Robert Mueller's comments Wednesday added context on the country's rapidly increasing use — military and otherwise — of the unmanned aerial technology that's already raised concerns in countries such as Pakistan and at home over the killing of U.S. citizens overseas.
Mueller said the domestic law enforcement agency very seldom uses drones now, but it is developing guidelines that will shape how they are to be used.
There will be a number of issues regarding drones "as they become more omnipresent, not the least of which is the drones in airspace and also the threat on privacy," Mueller said in an appearance before the Senate Judiciary Committee.
"We already have, to a certain extent, a body of law that relates to aerial surveillance and privacy relating to helicopters and small aircraft ... which could well be adapted to the use of drones," Mueller said. "It's still in its nascent stages ... but it's worthy of debate and perhaps legislation down the road."
The aerospace industry forecasts a worldwide deployment of almost 30,000 drones by 2018, with the United States accounting for half of them.
Drones "allow us to learn critical information that otherwise would be difficult to obtain without introducing serious risk to law enforcement personnel," the FBI said in a statement following Mueller's comments.
The FBI used drones at night during a six-day hostage standoff in Alabama earlier this year. The standoff ended when members of an FBI rescue team stormed an underground bunker, killing a gunman before he could harm a 5-year-old boy held hostage.

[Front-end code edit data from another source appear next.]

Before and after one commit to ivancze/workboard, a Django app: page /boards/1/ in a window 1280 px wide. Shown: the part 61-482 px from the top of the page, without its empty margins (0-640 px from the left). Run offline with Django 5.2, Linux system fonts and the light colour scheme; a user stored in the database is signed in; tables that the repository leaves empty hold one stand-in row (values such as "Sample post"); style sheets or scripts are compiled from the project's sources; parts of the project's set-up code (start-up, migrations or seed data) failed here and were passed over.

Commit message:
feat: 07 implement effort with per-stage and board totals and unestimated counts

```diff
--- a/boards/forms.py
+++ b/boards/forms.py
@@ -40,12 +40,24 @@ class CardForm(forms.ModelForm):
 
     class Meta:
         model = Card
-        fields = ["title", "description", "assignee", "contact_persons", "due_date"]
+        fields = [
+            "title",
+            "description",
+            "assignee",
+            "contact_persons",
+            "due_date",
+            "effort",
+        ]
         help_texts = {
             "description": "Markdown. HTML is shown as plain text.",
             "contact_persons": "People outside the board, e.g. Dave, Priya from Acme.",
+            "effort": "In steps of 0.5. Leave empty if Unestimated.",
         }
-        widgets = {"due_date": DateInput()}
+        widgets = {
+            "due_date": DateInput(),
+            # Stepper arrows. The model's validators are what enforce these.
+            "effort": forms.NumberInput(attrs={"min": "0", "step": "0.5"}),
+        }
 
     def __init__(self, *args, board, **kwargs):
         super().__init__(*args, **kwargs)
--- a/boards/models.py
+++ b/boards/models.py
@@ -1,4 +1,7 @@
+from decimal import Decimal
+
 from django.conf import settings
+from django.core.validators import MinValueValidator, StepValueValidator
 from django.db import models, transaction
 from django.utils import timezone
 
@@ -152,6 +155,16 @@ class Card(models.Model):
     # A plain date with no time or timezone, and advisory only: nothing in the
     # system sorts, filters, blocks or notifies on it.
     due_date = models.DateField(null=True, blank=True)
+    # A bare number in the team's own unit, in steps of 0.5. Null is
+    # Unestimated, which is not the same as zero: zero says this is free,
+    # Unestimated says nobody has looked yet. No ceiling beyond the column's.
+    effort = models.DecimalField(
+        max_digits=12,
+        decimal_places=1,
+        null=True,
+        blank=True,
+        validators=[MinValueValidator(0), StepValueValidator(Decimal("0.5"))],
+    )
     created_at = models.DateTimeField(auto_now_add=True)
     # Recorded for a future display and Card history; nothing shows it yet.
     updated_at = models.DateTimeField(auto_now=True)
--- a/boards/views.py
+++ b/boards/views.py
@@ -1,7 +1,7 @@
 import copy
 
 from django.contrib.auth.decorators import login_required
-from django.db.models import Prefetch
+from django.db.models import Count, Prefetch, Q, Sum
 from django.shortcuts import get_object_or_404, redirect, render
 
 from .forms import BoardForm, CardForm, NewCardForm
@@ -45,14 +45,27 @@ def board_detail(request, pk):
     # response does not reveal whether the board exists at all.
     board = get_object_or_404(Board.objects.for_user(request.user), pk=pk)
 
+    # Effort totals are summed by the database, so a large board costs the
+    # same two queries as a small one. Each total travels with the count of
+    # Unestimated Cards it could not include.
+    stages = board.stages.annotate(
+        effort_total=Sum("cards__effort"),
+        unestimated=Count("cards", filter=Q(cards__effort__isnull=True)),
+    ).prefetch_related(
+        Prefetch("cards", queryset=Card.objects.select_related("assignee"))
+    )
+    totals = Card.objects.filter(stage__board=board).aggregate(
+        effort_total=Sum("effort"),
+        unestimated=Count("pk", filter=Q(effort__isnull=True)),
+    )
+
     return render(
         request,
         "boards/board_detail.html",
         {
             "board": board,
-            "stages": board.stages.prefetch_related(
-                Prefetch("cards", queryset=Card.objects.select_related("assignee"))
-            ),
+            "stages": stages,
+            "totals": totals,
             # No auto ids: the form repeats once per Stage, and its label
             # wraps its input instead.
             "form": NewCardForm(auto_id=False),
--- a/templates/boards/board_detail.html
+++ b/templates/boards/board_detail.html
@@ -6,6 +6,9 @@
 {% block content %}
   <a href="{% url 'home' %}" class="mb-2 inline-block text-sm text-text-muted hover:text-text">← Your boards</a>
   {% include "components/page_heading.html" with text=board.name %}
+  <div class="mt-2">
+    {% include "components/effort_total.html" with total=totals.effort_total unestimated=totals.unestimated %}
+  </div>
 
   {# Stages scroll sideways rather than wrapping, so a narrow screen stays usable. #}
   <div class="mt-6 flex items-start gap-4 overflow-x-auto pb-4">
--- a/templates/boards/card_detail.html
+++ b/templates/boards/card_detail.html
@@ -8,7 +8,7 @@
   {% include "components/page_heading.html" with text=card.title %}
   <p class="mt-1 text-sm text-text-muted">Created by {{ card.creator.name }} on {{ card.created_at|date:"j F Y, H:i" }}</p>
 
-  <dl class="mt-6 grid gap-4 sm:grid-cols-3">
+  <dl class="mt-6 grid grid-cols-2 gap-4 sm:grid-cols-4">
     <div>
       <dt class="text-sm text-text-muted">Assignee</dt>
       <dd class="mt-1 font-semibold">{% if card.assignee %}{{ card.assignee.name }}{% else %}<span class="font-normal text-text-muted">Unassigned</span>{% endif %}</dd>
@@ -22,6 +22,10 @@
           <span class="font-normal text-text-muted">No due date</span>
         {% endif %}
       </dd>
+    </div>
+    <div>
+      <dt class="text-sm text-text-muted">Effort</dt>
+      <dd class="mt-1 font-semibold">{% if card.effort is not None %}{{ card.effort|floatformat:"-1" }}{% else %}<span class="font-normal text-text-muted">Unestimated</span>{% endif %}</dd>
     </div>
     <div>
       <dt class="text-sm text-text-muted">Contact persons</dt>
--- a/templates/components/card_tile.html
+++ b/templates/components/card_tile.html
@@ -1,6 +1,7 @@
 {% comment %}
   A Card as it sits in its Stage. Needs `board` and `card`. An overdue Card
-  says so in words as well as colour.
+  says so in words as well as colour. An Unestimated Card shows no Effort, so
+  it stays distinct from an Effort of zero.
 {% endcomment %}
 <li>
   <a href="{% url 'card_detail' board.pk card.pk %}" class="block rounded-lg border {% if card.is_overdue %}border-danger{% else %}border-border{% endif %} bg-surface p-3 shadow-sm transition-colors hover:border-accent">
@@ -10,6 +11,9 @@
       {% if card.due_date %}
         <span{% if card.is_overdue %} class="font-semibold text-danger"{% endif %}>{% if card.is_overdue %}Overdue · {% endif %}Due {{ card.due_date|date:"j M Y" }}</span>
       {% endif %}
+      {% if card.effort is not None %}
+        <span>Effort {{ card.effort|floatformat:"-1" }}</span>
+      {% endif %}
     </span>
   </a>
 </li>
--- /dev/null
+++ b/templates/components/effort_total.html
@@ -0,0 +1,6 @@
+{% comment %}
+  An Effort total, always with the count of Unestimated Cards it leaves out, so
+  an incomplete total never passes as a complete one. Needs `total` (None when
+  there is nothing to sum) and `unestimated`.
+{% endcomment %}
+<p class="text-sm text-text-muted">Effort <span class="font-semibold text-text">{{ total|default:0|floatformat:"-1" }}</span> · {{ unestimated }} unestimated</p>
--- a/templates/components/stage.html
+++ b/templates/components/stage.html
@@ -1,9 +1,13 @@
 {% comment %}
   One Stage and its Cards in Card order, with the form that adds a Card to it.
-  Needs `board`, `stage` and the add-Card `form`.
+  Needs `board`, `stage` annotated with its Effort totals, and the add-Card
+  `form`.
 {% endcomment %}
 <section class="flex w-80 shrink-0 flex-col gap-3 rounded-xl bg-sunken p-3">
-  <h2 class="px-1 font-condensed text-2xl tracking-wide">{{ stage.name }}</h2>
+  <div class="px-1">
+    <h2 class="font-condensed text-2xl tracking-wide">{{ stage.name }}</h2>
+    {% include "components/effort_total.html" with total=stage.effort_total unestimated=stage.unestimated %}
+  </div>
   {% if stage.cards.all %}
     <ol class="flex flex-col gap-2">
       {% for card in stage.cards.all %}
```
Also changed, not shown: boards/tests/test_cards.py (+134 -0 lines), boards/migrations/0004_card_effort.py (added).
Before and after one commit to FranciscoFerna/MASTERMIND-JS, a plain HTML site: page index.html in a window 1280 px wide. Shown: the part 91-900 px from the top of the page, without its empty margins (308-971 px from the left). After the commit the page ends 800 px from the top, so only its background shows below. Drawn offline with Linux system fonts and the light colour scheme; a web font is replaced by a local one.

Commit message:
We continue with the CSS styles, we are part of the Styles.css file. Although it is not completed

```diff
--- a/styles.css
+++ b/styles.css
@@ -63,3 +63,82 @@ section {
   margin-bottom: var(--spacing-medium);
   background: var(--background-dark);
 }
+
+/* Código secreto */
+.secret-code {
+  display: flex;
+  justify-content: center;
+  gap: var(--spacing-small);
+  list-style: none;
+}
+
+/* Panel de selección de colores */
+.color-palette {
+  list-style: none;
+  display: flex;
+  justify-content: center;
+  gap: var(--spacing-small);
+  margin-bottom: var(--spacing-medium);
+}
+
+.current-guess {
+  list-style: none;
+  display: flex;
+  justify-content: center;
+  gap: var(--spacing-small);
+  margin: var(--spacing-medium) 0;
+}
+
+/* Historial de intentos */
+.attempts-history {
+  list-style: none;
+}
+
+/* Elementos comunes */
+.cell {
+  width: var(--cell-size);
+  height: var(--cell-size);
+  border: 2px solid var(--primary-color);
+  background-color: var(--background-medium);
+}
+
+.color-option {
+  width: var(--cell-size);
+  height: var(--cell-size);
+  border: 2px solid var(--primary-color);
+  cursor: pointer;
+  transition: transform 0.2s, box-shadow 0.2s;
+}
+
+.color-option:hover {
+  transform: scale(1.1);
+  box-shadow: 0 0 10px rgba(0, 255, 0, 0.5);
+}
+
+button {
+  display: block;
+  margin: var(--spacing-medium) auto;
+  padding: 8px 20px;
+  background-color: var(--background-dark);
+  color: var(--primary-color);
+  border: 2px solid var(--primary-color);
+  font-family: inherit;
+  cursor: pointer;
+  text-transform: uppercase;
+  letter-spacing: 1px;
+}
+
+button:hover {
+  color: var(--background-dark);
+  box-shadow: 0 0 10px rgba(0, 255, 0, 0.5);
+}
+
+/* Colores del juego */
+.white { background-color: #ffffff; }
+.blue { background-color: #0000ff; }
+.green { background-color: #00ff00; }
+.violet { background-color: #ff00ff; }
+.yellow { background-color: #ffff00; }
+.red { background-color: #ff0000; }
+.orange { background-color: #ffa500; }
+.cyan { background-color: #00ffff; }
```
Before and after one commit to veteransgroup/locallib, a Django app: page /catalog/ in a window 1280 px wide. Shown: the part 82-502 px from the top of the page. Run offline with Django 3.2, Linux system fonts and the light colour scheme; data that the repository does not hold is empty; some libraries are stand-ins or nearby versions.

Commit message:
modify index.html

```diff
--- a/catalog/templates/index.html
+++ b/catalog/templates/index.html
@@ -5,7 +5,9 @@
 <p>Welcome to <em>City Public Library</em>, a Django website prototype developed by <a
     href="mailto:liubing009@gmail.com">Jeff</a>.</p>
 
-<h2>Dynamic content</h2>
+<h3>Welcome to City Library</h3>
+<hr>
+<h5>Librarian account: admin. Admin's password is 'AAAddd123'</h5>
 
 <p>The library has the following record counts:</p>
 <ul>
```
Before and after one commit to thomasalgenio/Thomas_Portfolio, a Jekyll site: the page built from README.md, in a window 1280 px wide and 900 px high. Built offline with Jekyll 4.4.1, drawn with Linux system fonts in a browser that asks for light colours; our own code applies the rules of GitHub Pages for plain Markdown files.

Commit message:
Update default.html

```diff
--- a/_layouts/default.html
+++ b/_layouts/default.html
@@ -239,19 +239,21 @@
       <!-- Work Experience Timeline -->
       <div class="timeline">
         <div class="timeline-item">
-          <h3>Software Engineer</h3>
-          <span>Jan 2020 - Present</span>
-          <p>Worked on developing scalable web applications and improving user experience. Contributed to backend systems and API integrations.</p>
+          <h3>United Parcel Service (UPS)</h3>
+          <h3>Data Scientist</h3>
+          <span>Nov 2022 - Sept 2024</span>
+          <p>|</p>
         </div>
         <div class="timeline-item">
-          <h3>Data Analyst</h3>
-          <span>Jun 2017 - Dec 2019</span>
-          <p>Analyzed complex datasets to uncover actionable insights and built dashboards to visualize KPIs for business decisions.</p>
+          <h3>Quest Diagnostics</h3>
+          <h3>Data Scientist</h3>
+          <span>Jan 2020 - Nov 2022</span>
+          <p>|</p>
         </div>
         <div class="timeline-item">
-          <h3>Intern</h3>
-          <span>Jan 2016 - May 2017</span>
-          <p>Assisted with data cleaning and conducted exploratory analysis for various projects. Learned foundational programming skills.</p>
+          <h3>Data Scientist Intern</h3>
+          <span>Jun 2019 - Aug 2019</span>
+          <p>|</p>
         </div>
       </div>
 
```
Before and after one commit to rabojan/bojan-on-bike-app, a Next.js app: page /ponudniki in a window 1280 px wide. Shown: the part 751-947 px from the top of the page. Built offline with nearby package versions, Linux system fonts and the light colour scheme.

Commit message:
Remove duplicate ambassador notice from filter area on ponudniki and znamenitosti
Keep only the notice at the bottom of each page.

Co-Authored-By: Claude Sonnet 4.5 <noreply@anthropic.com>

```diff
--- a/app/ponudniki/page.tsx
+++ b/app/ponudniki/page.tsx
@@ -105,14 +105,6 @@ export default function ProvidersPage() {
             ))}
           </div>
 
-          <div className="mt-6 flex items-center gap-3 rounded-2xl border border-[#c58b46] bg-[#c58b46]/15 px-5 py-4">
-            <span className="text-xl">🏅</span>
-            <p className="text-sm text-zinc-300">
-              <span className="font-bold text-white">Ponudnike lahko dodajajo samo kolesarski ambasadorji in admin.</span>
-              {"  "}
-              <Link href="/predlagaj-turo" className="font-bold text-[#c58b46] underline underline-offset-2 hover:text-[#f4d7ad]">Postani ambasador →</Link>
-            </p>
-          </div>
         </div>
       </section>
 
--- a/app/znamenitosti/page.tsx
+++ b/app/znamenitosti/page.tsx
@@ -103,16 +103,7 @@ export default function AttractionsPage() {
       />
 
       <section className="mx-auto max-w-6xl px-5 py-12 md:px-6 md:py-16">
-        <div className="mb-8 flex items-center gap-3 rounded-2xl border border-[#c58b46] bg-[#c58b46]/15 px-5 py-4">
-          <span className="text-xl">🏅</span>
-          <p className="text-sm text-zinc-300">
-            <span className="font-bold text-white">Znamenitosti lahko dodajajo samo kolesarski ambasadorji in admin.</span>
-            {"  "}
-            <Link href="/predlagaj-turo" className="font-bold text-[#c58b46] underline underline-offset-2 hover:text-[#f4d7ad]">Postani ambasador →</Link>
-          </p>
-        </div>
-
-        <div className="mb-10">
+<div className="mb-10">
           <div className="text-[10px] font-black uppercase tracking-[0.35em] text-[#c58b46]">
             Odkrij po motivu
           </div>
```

The FBI said its unmanned aerial vehicles are used only to conduct surveillance operations on stationary subjects. In each instance, the FBI first must obtain the approval of the Federal Aviation Administration to use the aircraft in a very confined geographic area.